What to work on.
Copy every record verbatim but exclude the pictures.

Dataset extract.
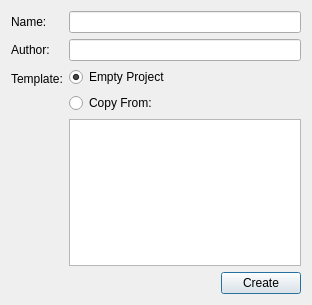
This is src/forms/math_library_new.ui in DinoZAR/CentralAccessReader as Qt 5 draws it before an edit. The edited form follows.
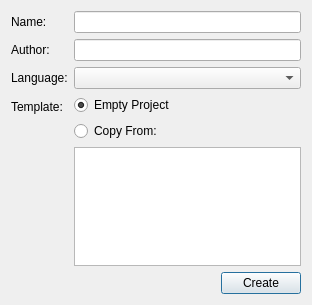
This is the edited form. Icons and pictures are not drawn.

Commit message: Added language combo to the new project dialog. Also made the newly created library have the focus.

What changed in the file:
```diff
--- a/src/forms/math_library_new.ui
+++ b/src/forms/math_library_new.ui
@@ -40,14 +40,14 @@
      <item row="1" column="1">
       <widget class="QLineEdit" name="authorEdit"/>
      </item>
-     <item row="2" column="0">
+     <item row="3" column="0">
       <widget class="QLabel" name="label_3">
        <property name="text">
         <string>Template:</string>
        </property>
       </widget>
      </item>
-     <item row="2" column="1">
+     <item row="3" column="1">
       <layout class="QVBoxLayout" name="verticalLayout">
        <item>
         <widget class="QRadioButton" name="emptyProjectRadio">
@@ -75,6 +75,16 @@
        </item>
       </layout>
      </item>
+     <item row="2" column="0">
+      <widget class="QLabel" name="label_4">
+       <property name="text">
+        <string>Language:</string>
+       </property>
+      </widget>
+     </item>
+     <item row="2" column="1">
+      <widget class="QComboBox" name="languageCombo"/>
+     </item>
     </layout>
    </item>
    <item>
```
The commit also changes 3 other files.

Task solution.
This is src/forms/math_library_new.ui in DinoZAR/CentralAccessReader as Qt 5 draws it before an edit. The edited form follows.
This is the edited form. Icons and pictures are not drawn.

Commit message: Added language combo to the new project dialog. Also made the newly created library have the focus.

What changed in the file:
```diff
--- a/src/forms/math_library_new.ui
+++ b/src/forms/math_library_new.ui
@@ -40,14 +40,14 @@
      <item row="1" column="1">
       <widget class="QLineEdit" name="authorEdit"/>
      </item>
-     <item row="2" column="0">
+     <item row="3" column="0">
       <widget class="QLabel" name="label_3">
        <property name="text">
         <string>Template:</string>
        </property>
       </widget>
      </item>
-     <item row="2" column="1">
+     <item row="3" column="1">
       <layout class="QVBoxLayout" name="verticalLayout">
        <item>
         <widget class="QRadioButton" name="emptyProjectRadio">
@@ -75,6 +75,16 @@
        </item>
       </layout>
      </item>
+     <item row="2" column="0">
+      <widget class="QLabel" name="label_4">
+       <property name="text">
+        <string>Language:</string>
+       </property>
+      </widget>
+     </item>
+     <item row="2" column="1">
+      <widget class="QComboBox" name="languageCombo"/>
+     </item>
     </layout>
    </item>
    <item>
```
The commit also changes 3 other files.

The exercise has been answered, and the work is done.